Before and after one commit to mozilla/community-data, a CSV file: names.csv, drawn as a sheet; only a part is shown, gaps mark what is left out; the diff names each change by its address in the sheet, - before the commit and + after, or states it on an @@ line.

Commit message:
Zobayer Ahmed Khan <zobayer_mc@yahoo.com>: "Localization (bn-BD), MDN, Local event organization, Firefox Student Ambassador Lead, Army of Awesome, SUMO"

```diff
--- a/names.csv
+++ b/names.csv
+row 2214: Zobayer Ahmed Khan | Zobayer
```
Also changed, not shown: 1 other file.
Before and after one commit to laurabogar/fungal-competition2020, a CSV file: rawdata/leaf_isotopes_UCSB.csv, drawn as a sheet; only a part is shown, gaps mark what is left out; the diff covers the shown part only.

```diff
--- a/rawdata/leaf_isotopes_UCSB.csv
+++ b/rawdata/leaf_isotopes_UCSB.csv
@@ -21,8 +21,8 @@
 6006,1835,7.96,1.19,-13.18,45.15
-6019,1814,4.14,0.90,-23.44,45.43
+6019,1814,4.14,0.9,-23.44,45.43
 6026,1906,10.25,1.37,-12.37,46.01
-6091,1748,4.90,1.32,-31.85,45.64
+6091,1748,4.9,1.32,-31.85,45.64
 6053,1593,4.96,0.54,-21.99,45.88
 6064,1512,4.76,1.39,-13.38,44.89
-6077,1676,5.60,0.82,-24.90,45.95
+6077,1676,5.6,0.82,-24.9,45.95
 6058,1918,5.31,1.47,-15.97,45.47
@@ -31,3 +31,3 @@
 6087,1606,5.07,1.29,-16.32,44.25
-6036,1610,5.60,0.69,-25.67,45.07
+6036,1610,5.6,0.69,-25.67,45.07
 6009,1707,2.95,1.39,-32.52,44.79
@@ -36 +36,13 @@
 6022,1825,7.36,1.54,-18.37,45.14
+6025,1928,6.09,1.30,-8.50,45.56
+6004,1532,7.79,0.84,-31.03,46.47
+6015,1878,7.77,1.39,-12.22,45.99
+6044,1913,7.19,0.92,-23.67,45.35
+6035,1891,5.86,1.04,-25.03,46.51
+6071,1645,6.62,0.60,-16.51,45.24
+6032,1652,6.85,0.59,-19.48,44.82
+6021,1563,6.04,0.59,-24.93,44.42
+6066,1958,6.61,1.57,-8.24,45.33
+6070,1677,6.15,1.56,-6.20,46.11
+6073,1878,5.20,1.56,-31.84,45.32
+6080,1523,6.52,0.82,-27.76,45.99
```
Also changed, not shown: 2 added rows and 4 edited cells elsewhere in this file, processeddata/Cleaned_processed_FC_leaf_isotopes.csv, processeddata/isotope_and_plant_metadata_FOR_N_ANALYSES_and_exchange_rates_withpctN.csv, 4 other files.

**Your instructions**
Answer with one number only: how many lines in the listing include "file".

**Result below**
4